Language is fluid over time. Things change.
Example: Eventually, we will all say "ax" when we mean "ask." It will probably still be spelled "ask" however. Much like most of us no longer say "hwat" for "what."
Other example: consider how we no longer use "terrible" in the "Great and Terrible Oz" sense but rather in the "this cake is dry; it's terrible" sense. The meanings of words are mitigated or intensified, for a variety of reasons. Words referencing taboo or uncomfortable subjects get abandoned--when's the last time you said, "My grandmother died and the funeral is tomorrow" instead of "my grandmother passed away and the funeral is tomorrow"? "Die" is a clinical term, but it's considered a bit impolite to use it for someone recently deceased. Likewise, I feel like "passed away" is getting stigmatized; people are now using "passed" instead.
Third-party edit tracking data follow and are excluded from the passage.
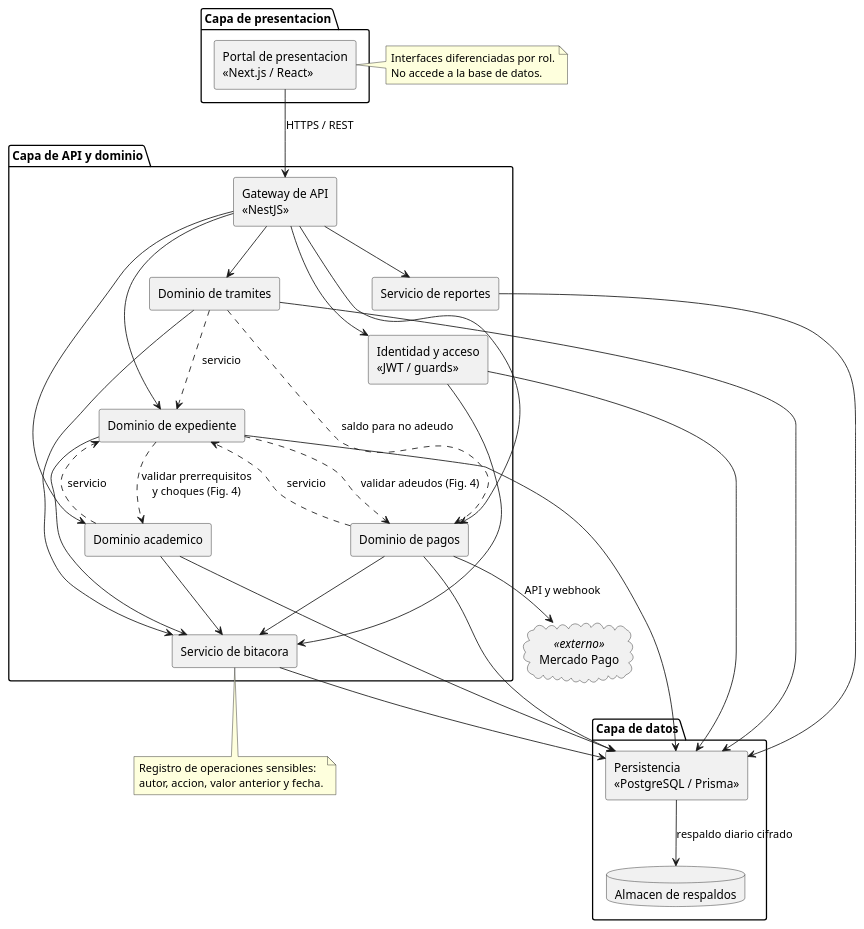
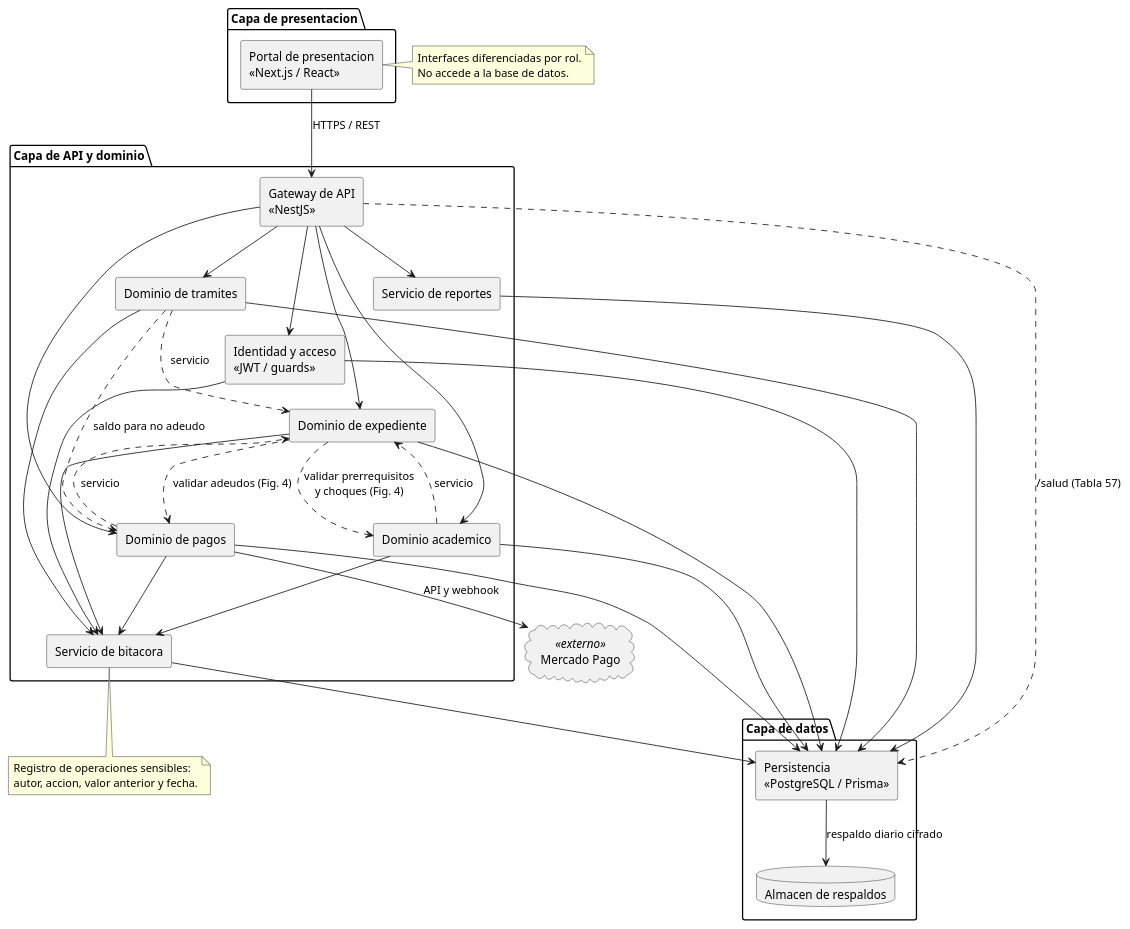
The diagram in docs/arquitectura/fig02-componentes.puml (fjmp-dev/sce-control-escolar), drawn with PlantUML before and after one commit. The commit also changed 9 other files, not shown here.

First line of the commit message:
docs(arquitectura): CC-014 dependencia del gateway a persistencia en la Fig. 2

```diff
--- a/docs/arquitectura/fig02-componentes.puml
+++ b/docs/arquitectura/fig02-componentes.puml
@@ -1,75 +1,76 @@
 @startuml fig02-componentes
 ' Figura 2. Diagrama de componentes UML: arquitectura logica del SCE.
 ' Fuente: SCE-MC-001 v2.0, seccion 13.2 y Tabla 28.
 ' Regla de diseno: la presentacion nunca accede a la base de datos y los
 ' dominios se comunican a traves de servicios, no de tablas compartidas.
 skinparam shadowing false
 skinparam componentStyle rectangle
 
 package "Capa de presentacion" {
   [Portal de presentacion\n<<Next.js / React>>] as PORTAL
 }
 
 package "Capa de API y dominio" {
   [Gateway de API\n<<NestJS>>] as GW
   [Identidad y acceso\n<<JWT / guards>>] as IAM
   [Dominio de expediente] as DEXP
   [Dominio academico] as DACA
   [Dominio de pagos] as DPAG
   [Dominio de tramites] as DTRA
   [Servicio de bitacora] as SBIT
   [Servicio de reportes] as SREP
 }
 
 package "Capa de datos" {
   [Persistencia\n<<PostgreSQL / Prisma>>] as PERS
   database "Almacen de respaldos" as BKP
 }
 
 cloud "Mercado Pago" as MP <<externo>>
 
 PORTAL --> GW : HTTPS / REST
 GW --> IAM
 GW --> DEXP
 GW --> DACA
 GW --> DPAG
 GW --> DTRA
 GW --> SREP
 
 DEXP --> SBIT
 DACA --> SBIT
 DPAG --> SBIT
 DTRA --> SBIT
 
 DEXP --> PERS
 DACA --> PERS
 DPAG --> PERS
 DTRA --> PERS
 SBIT --> PERS
 SREP --> PERS
 IAM --> PERS
 
 DPAG --> MP : API y webhook
 PERS --> BKP : respaldo diario cifrado
 
 DACA ..> DEXP : servicio
 DPAG ..> DEXP : servicio
 DTRA ..> DEXP : servicio
 
 ' CC-014: dependencias que ya exigen otras figuras y requisitos.
 DEXP ..> DACA : validar prerrequisitos\ny choques (Fig. 4)
 DEXP ..> DPAG : validar adeudos (Fig. 4)
 DTRA ..> DPAG : saldo para no adeudo
 IAM --> SBIT
+GW ..> PERS : /salud (Tabla 57)
 
 note right of PORTAL
   Interfaces diferenciadas por rol.
   No accede a la base de datos.
 end note
 
 note bottom of SBIT
   Registro de operaciones sensibles:
   autor, accion, valor anterior y fecha.
 end note
 
 @enduml
```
You can install a council of rules lawyers on language, but most of the world will laugh at it. See, France.
As for councils of rules lawyers on writing? We need to start laughing at them. Certainly we who wish to publish must respect what the market will bear, and always listen to *your* editor, to the degree that you can... but in general, advice is relative, highness, and anyone who tells you otherwise is selling you something.
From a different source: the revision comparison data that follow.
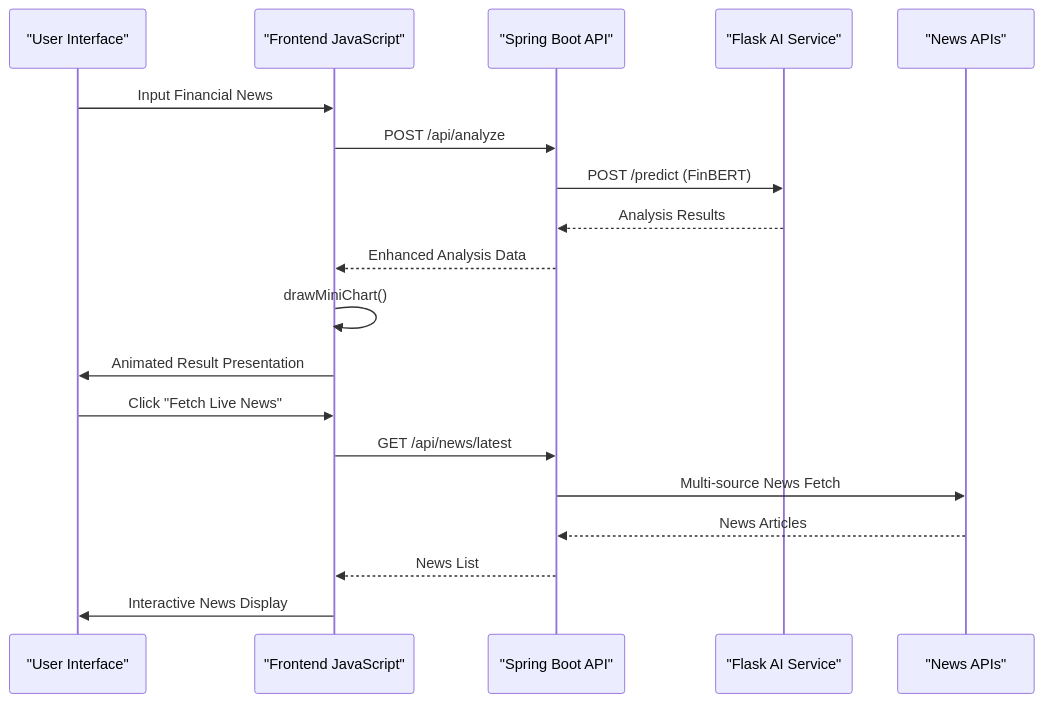
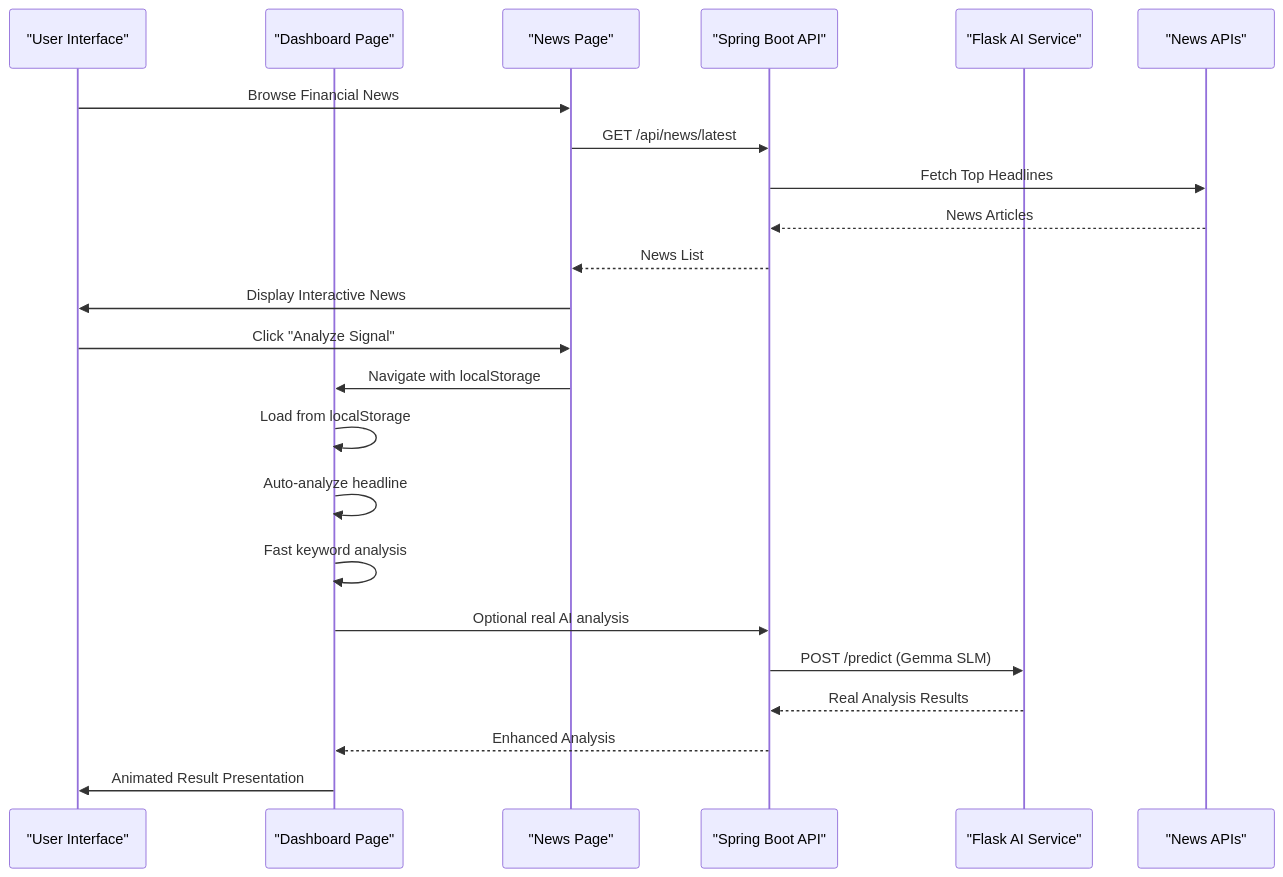
The second of 6 diagrams in .qoder/repowiki/en/content/JavaScript Implementation.md (ayushtiwari1526/TheReinforcers_AyushTiwari), drawn with Mermaid before and after one commit. The commit also changed other lines of this file and 16 other files, not shown here.

````diff
--- a/.qoder/repowiki/en/content/JavaScript Implementation.md
+++ b/.qoder/repowiki/en/content/JavaScript Implementation.md
@@ -105,21 +136,25 @@
 ```mermaid
 sequenceDiagram
 participant User as "User Interface"
-participant Frontend as "Frontend JavaScript"
+participant Dashboard as "Dashboard Page"
+participant News as "News Page"
 participant Backend as "Spring Boot API"
 participant AI as "Flask AI Service"
-participant News as "News APIs"
-User->>Frontend : Input Financial News
-Frontend->>Backend : POST /api/analyze
-Backend->>AI : POST /predict (FinBERT)
-AI-->>Backend : Analysis Results
-Backend-->>Frontend : Enhanced Analysis Data
-Frontend->>Frontend : drawMiniChart()
-Frontend->>User : Animated Result Presentation
-User->>Frontend : Click "Fetch Live News"
-Frontend->>Backend : GET /api/news/latest
-Backend->>News : Multi-source News Fetch
-News-->>Backend : News Articles
-Backend-->>Frontend : News List
-Frontend->>User : Interactive News Display
+participant NewsAPI as "News APIs"
+User->>News : Browse Financial News
+News->>Backend : GET /api/news/latest
+Backend->>NewsAPI : Fetch Top Headlines
+NewsAPI-->>Backend : News Articles
+Backend-->>News : News List
+News->>User : Display Interactive News
+User->>News : Click "Analyze Signal"
+News->>Dashboard : Navigate with localStorage
+Dashboard->>Dashboard : Load from localStorage
+Dashboard->>Dashboard : Auto-analyze headline
+Dashboard->>Dashboard : Fast keyword analysis
+Dashboard->>Backend : Optional real AI analysis
+Backend->>AI : POST /predict (Gemma SLM)
+AI-->>Backend : Real Analysis Results
+Backend-->>Dashboard : Enhanced Analysis
+Dashboard->>User : Animated Result Presentation
 ```
````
Few things annoy me more than when another writer spouts half-understood prescriptivist writing rules at me. I'm trying to be tolerant about it, because a) when you mention craft problems on social media, you probably deserve the response you get, and b) I'm not that established of a writer, so I should remember that 8 or 9 years ago, that could have been me.
In any case, whether you buy my descriptivist/prescriptivist argument, I'm going to outline my personal Hierarchy of Advice.
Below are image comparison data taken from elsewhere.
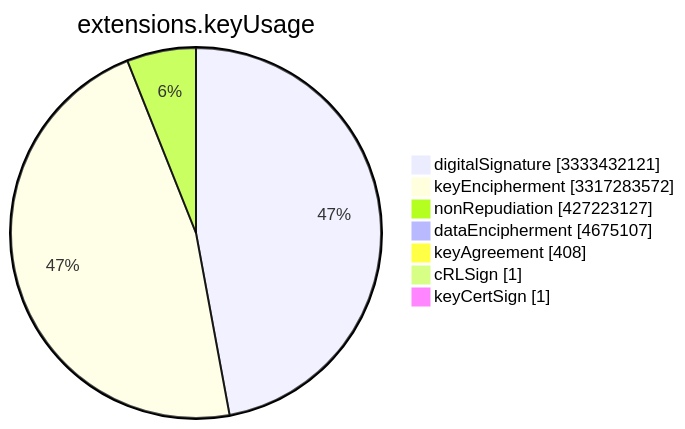
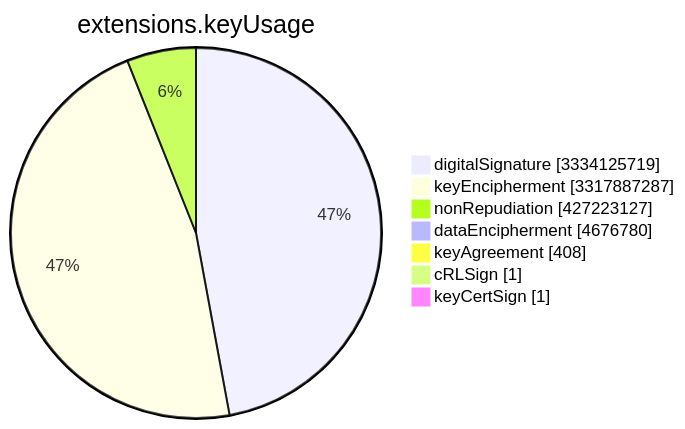
The sixth of 15 diagrams in TOTAL/README.md (christiankrug/ctmonitor_visualization), drawn with Mermaid before and after one commit. The commit also changed other lines of this file, not shown here.

````diff
--- a/TOTAL/README.md
+++ b/TOTAL/README.md
@@ -3078,11 +3078,11 @@
 ```mermaid
 pie showData
 title extensions.keyUsage
-"digitalSignature" :3333432121
-"keyEncipherment" :3317283572
+"digitalSignature" :3334125719
+"keyEncipherment" :3317887287
 "nonRepudiation" :427223127
-"dataEncipherment" :4675107
+"dataEncipherment" :4676780
 "keyAgreement" :408
 "cRLSign" :1
 "keyCertSign" :1
 ```
````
1) Good advice for you, but you aren't ready to hear it yet, so you won't understand it. Leads to later revelations where you are dumbfounded that you had been told this all along, but you can't believe you didn't realize how epic and useful it really is.
2) Bad advice for you at this point, but you try to follow it. Often leads to mushy manuscripts or a vaguely ill feeling.
3) Bad advice, period. Indistinguishable from #2 without perspective and time.
4) Good advice that you are ready to hear, and OMG why doesn't everyone hear this and revel in its marvel and brilliance? I shall now try to tell everyone with the most vaguely related problem how this is good advice.
5) (Neutral) advice that others find good but that you find stupid.
6) (Neutral) advice that, when presented, seems so simplistic that you wonder how this is a revelation. Are you actually so good at that particular thing that you have fully internalized it and conscious thought about it is unnecessary, or are you <i>so bad</i> at it, you can't figure out how to use this perfectly reasonable sounding advice? You ponder this in dark hours, but no one has ever really told you you do it badly, so, maybe, mmmaaaybe, you are a genius on this one subject. But probably not.
7) (Neutral) advice that "everyone" agrees on, but newish writers take too much to heart, and experienced writers seem puzzled that newish writers don't understand the exceptions to. As advice, it mostly seems to function as the Organic Chemistry of writing. But in fact, none of the rest of the pre-med program is as hard as Orgo. It's a weeder rule, a gateway rule, and it is commonly believed you have to earn the right to go back on this bit of advice.
Any others I've missed?